How to Turn Hardship into Triumph
You’ve probably heard the cliche, “whatever doesn’t kill you makes you stronger.” Well, this saying is a cliche for a reason. The fact is that there are more than two possible outcomes when you face hardships in your life. This saying also fails to acknowledge the power we each have in how we respond to hardships. We cannot always avoid the difficulties life throws at us, but we can choose our responses to them. It is our responses that often determine how those hardships shape us. 

I know a man, I’ll call him “Steve,” who is serving a life sentence in prison. He’s been in prison a long time, for more than thirty years. Steve is one of the most miserable people I’ve ever met. He is angry all of the time, highly critical of nearly everyone he meets, and the stress he subjects himself to is affecting his health. On one hand I feel bad for Steve because the misery of prison and the hopelessness he feels in spending the rest of his life here is a heavy burden to bear. But on the other hand, I feel sorry for him because he’s chosen to respond to his toughest hardship in such a way that it has already stolen his life from him. He has surrendered his power to the hardship. 

Another man I know, I’ll call him “Rob,” is also serving a life sentence in prison. He’s been in prison longer than Steve, over forty years.
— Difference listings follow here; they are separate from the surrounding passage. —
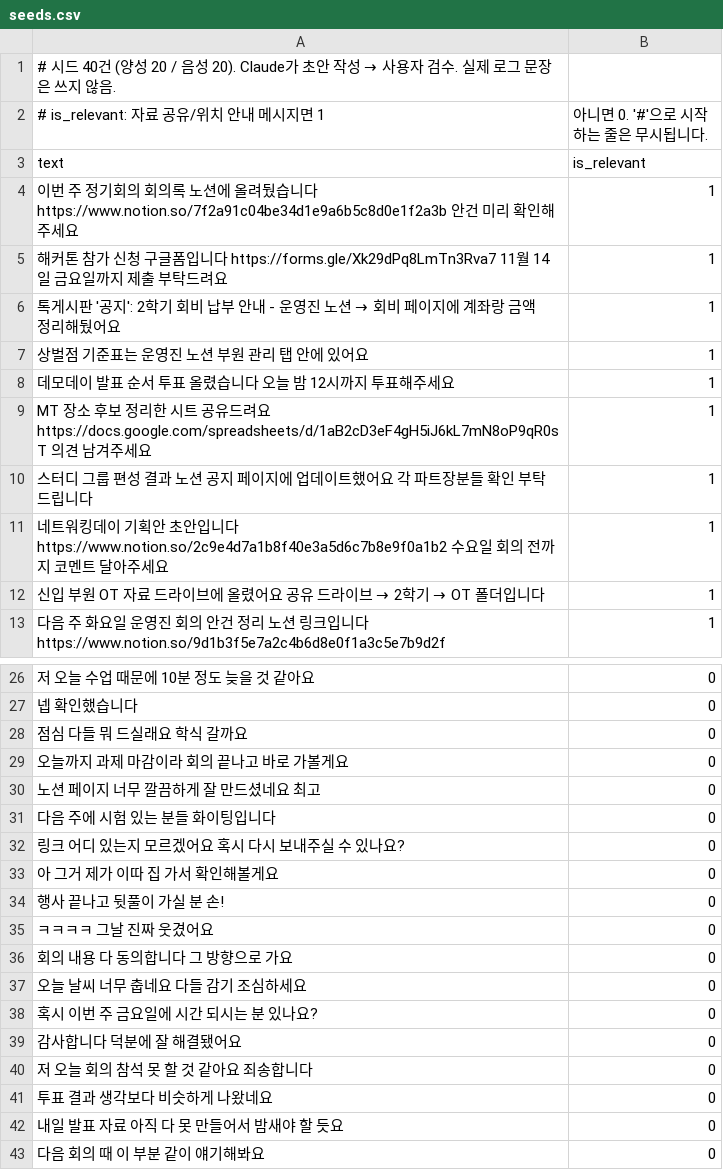
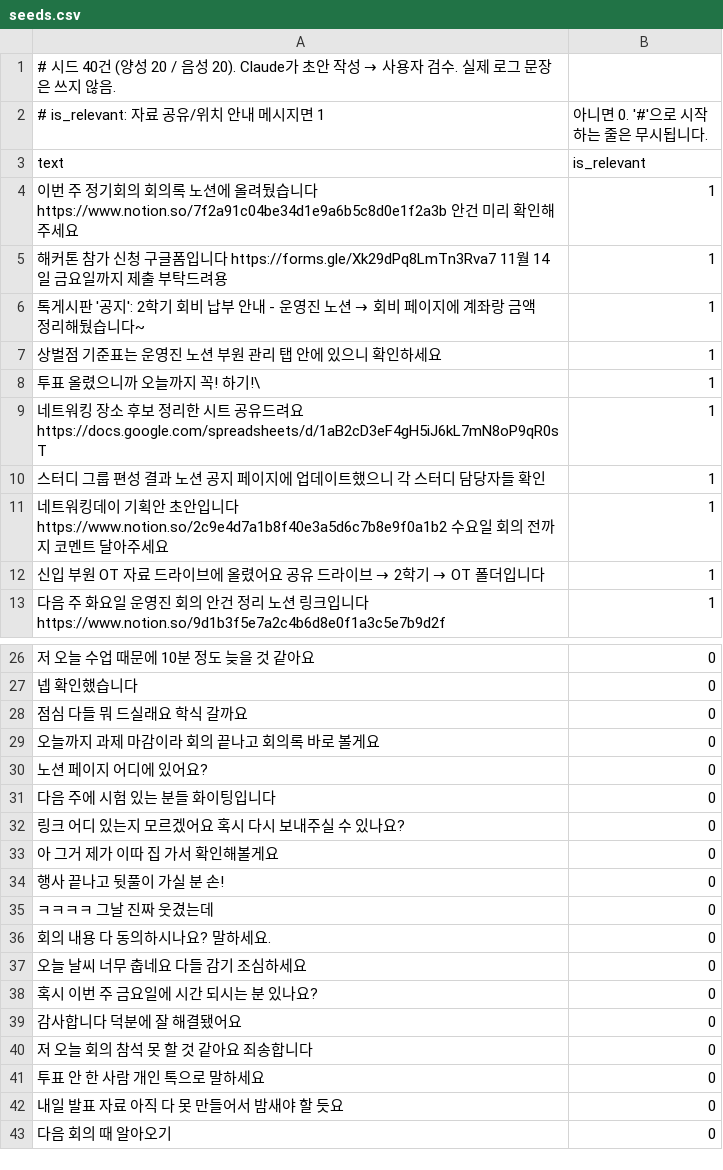
Before and after one commit to whghdus/docfinder, a CSV file: data/seeds.csv, drawn as a sheet; only a part is shown, gaps mark what is left out; the diff covers the shown part only.

```diff
--- a/data/seeds.csv
+++ b/data/seeds.csv
@@ -4,8 +4,8 @@ text,is_relevant
 이번 주 정기회의 회의록 노션에 올려뒀습니다 https://www.notion.so/7f2a91c04be34d1e9a6b5c8d0e1f2a3b 안건 미리 확인해주세요,1
-해커톤 참가 신청 구글폼입니다 https://forms.gle/Xk29dPq8LmTn3Rva7 11월 14일 금요일까지 제출 부탁드려요,1
-톡게시판 '공지': 2학기 회비 납부 안내 - 운영진 노션 → 회비 페이지에 계좌랑 금액 정리해뒀어요,1
-상벌점 기준표는 운영진 노션 부원 관리 탭 안에 있어요,1
-데모데이 발표 순서 투표 올렸습니다 오늘 밤 12시까지 투표해주세요,1
-MT 장소 후보 정리한 시트 공유드려요 https://docs.google.com/spreadsheets/d/1aB2cD3eF4gH5iJ6kL7mN8oP9qR0sT 의견 남겨주세요,1
-스터디 그룹 편성 결과 노션 공지 페이지에 업데이트했어요 각 파트장분들 확인 부탁드립니다,1
+해커톤 참가 신청 구글폼입니다 https://forms.gle/Xk29dPq8LmTn3Rva7 11월 14일 금요일까지 제출 부탁드려용,1
+톡게시판 '공지': 2학기 회비 납부 안내 - 운영진 노션 → 회비 페이지에 계좌랑 금액 정리해뒀습니다~,1
+상벌점 기준표는 운영진 노션 부원 관리 탭 안에 있으니 확인하세요,1
+투표 올렸으니까 오늘까지 꼭! 하기!\,1
+네트워킹 장소 후보 정리한 시트 공유드려요 https://docs.google.com/spreadsheets/d/1aB2cD3eF4gH5iJ6kL7mN8oP9qR0sT ,1
+스터디 그룹 편성 결과 노션 공지 페이지에 업데이트했으니 각 스터디 담당자들 확인,1
 네트워킹데이 기획안 초안입니다 https://www.notion.so/2c9e4d7a1b8f40e3a5d6c7b8e9f0a1b2 수요일 회의 전까지 코멘트 달아주세요,1
@@ -28,4 +28,4 @@ MT 장소 후보 정리한 시트 공유드려요 https://docs.google.com/spread
 점심 다들 뭐 드실래요 학식 갈까요,0
-오늘까지 과제 마감이라 회의 끝나고 바로 가볼게요,0
-노션 페이지 너무 깔끔하게 잘 만드셨네요 최고,0
+오늘까지 과제 마감이라 회의 끝나고 회의록 바로 볼게요,0
+노션 페이지 어디에 있어요?,0
 다음 주에 시험 있는 분들 화이팅입니다,0
@@ -34,4 +34,4 @@ MT 장소 후보 정리한 시트 공유드려요 https://docs.google.com/spread
 행사 끝나고 뒷풀이 가실 분 손!,0
-ㅋㅋㅋㅋ 그날 진짜 웃겼어요,0
-회의 내용 다 동의합니다 그 방향으로 가요,0
+ㅋㅋㅋㅋ 그날 진짜 웃겼는데,0
+회의 내용 다 동의하시나요? 말하세요.,0
 오늘 날씨 너무 춥네요 다들 감기 조심하세요,0
@@ -40,4 +40,4 @@ MT 장소 후보 정리한 시트 공유드려요 https://docs.google.com/spread
 저 오늘 회의 참석 못 할 것 같아요 죄송합니다,0
-투표 결과 생각보다 비슷하게 나왔네요,0
+투표 안 한 사람 개인 톡으로 말하세요,0
 내일 발표 자료 아직 다 못 만들어서 밤새야 할 듯요,0
-다음 회의 때 이 부분 같이 얘기해봐요,0
+다음 회의 때 알아오기,0
```
Also changed, not shown: 1 edited cell elsewhere in this file, 3 other files.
But Rob has chosen to face his hardship differently. He quietly maintains a few healthy relationships with people outside of prison, takes care of his health while in prison, raises a Leader Dog puppy for the blind, and is generally kind to others around him. Rob’s burden is not much different than Steve’s, but his chosen response has cultivated a positive mindset, and his life is better for it. 

Each of us, like these men, have the power to choose our responses to hardship. We don’t always respond well, but here are a few suggestions that have helped me respond to hardship so that I am made better by it:

1. Start with faith–it helps if you truly believe that God has a plan for your life, even if you’ve “messed up” that plan with your choices. Cultivating faith in your life also feeds hope for a better tomorrow. Prayer helps too.

2. Be careful who you listen to–misery loves company, so if you want to avoid being miserable, stay away from miserable people. Listen to faith-filled, hopeful people who will encourage your desire to make the best out of difficult circumstances. 

3. Remember that others are broken too–it’s easy to expect better of others around us, but they have their own hardships too. A kind response to a miserable person costs you little or nothing, but it can make the difference in the rest of your day (and possible theirs too!).

4. Look for potential in every hardship–some hardships are nearly impossible to see any good in, but your response to those hardships makes all the difference. Think of people like Malala Yousafzai, the young Afghan girl who was shot in the face and who turned tragedy into triumph. Not only has she been an inspiration to thousands of people through her tragedy, but her life has incredible meaning now. 


I’ll be the first to admit that I don’t get this right all the time. Sometimes I find myself discouraged with my circumstances. Sometimes the hardships get the best of me. But I have hope for a better future, and achieving that hope starts right now. It means living that hope today, even in the midst of tough times.

Go to Source
Author: Bryan Noonan
The opinions expressed within posts and comments are solely those of each author, and are not necessarily those of Women Against Registry.

The opinions expressed within posts and comments are solely those of each author, and are not necessarily those of Women Against Registry.
Leave a comment.